Output the entries exactly as they appear. Pictures should not be included.

──────── Data to process ────────

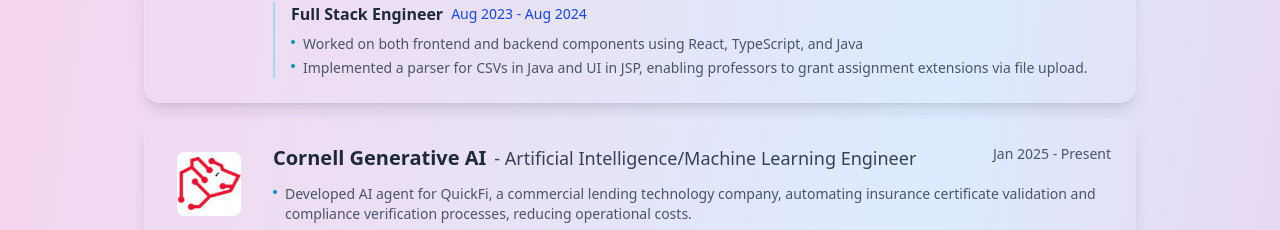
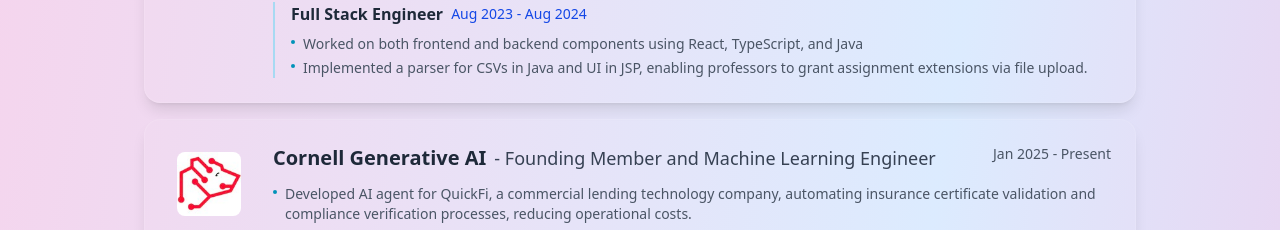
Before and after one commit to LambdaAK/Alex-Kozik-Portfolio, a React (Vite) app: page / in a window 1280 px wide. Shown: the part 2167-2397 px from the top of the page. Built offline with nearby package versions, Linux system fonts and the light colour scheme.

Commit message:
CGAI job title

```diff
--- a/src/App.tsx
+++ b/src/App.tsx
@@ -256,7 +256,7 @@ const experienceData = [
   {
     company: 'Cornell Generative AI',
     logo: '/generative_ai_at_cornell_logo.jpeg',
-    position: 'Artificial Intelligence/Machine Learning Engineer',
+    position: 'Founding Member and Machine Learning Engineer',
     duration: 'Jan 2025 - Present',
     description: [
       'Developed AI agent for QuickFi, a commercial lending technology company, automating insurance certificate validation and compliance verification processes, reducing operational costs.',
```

────────

• Exercise answer:
Before and after one commit to LambdaAK/Alex-Kozik-Portfolio, a React (Vite) app: page / in a window 1280 px wide. Shown: the part 2167-2397 px from the top of the page. Built offline with nearby package versions, Linux system fonts and the light colour scheme.

Commit message:
CGAI job title

```diff
--- a/src/App.tsx
+++ b/src/App.tsx
@@ -256,7 +256,7 @@ const experienceData = [
   {
     company: 'Cornell Generative AI',
     logo: '/generative_ai_at_cornell_logo.jpeg',
-    position: 'Artificial Intelligence/Machine Learning Engineer',
+    position: 'Founding Member and Machine Learning Engineer',
     duration: 'Jan 2025 - Present',
     description: [
       'Developed AI agent for QuickFi, a commercial lending technology company, automating insurance certificate validation and compliance verification processes, reducing operational costs.',
```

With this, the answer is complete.